Advertisement
HomeCollectionsRoger Moore
IN THE NEWS

Roger Moore

FEATURED ARTICLES
FEATURES
By Steve McKerrow and Steve McKerrow,Sun Staff Writer | May 29, 1995
Two oldies return to TV tonight: Roger Moore and "Welcome Back Kotter." The former stars in a TV-movie thriller and the latter joins the cable Nick-at-Nite lineup.* "The Nanny" (8 p.m.-8:30 p.m., WJZ, Channel 13) -- Miss Fine, Miss Fine, wherefore art thou Miss Fine? Fran (Fran Drescher) is cast as Juliet in an off-Broadway "Romeo and Juliet." And the repeat includes a guest star as Romeo: Peter Marc Jacobson, the series' executive producer and Ms. Drescher's real-life husband. CBS.* "The Man Who Wouldn't Die" (9 p.m.-11 p.m., WMAR, Channel 2)
ARTICLES BY DATE
ENTERTAINMENT
By Amazon.com; Publisher's Weekly | November 2, 2008
tuesday Divine Justice : by David Baldacci (Grand Central, $26.99). John Carr, alias "Oliver Stone," is the most wanted man in America. The assassinations he carried out prompt the highest levels of the U.S. government to unleash a huge manhunt. Salvation in Death : by J.D. Robb (Putnam, $25.95). Detective Eve Dallas pieces together the clues in the mysterious death of an East Harlem, N.Y., priest. Midnight : by Sister Souljah (Atria, $26.95). A young Sudanese immigrant struggles to hold onto his traditional values while growing up on New York's meanest streets.

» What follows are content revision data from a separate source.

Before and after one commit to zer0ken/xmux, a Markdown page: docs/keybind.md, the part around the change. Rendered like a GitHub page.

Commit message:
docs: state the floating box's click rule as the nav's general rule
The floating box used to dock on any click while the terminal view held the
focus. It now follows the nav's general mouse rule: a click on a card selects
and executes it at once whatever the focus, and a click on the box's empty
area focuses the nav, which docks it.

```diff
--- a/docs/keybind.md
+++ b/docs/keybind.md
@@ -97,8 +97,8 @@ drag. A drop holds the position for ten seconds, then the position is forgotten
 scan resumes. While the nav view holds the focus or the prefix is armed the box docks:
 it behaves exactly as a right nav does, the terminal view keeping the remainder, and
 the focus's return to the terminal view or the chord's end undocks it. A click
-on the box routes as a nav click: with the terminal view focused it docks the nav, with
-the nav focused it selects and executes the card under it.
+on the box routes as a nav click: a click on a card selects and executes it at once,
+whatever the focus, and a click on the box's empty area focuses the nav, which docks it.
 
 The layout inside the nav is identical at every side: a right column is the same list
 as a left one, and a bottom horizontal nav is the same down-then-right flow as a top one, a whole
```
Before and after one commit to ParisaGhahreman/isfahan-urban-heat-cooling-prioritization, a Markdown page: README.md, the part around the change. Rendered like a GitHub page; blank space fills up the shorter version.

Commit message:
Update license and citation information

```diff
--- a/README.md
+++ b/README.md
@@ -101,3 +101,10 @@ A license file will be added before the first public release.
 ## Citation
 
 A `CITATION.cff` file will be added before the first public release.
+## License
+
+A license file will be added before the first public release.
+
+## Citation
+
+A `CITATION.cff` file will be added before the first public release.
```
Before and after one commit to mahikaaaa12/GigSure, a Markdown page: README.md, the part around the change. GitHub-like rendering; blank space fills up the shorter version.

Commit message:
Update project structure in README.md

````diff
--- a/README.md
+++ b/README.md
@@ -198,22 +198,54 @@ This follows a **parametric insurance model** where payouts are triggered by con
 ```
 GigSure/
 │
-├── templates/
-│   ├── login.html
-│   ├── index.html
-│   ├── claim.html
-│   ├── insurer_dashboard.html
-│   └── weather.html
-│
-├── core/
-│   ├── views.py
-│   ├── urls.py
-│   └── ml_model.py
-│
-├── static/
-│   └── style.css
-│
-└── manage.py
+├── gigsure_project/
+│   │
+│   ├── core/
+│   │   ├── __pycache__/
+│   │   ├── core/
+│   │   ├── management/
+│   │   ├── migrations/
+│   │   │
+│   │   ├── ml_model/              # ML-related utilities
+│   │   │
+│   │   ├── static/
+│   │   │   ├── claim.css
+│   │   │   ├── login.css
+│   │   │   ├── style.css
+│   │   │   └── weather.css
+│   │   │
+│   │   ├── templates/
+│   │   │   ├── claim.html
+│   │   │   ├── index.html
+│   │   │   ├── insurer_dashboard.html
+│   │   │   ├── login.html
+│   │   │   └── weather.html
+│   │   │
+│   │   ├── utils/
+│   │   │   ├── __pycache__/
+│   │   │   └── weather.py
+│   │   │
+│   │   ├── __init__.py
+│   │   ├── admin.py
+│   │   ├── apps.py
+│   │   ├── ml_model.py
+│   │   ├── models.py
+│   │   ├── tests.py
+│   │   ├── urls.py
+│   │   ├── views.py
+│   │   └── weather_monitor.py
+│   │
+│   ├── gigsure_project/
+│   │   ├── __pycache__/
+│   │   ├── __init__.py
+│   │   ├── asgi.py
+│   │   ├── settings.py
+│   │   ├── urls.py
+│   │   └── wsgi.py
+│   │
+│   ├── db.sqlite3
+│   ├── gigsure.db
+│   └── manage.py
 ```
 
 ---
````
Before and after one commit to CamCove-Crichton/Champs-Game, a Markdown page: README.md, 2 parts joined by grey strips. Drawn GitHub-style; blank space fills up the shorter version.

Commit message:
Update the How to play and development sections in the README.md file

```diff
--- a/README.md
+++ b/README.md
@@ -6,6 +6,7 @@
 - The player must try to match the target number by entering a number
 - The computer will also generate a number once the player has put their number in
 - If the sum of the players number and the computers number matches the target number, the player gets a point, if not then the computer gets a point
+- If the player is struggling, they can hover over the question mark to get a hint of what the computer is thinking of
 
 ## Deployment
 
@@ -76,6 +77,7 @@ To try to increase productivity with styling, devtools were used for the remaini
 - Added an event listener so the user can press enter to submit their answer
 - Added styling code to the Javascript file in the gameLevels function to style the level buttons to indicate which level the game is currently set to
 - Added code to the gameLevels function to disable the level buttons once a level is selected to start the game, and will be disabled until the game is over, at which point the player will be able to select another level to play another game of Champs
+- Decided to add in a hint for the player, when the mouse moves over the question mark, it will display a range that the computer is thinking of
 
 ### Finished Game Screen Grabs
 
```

Advertisement
FEATURES
By Jack Mathews and Jack Mathews,Newsday | April 27, 1994
When producers Cubby Broccoli and Harry Saltzman bought the rights to Ian Fleming's James Bond novels and were planning for the first in what was to become the most popular film series in history, their wish list of actors to play the British superagent 007 included the 58-year-old Cary Grant and the 52-year-old David Niven.The producers figured that whatever Grant and Niven gave up in physical power and agility, they more than made up for in wit and sophistication. If they couldn't have it all, -- would have to do.James Bond, perhaps the most sublime creation in Cold War fiction, was a matchless fantasy hero for Fleming's mostly male readers.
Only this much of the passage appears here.